[Front-end code edit data]
-*-

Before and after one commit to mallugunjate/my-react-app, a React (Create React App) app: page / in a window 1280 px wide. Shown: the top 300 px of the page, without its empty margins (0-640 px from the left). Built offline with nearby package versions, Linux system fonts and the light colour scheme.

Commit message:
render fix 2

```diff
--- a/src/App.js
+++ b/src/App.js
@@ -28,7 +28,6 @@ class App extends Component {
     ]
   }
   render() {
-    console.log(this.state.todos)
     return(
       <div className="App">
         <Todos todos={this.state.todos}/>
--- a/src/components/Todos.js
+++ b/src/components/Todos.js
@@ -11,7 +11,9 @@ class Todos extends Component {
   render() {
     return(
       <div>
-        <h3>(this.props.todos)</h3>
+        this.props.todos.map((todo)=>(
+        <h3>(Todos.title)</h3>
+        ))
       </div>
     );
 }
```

-*-

WORK REQUIRED: Only a number is required here: the count of lines in these entries that hold "extends".

THE ANSWER: 2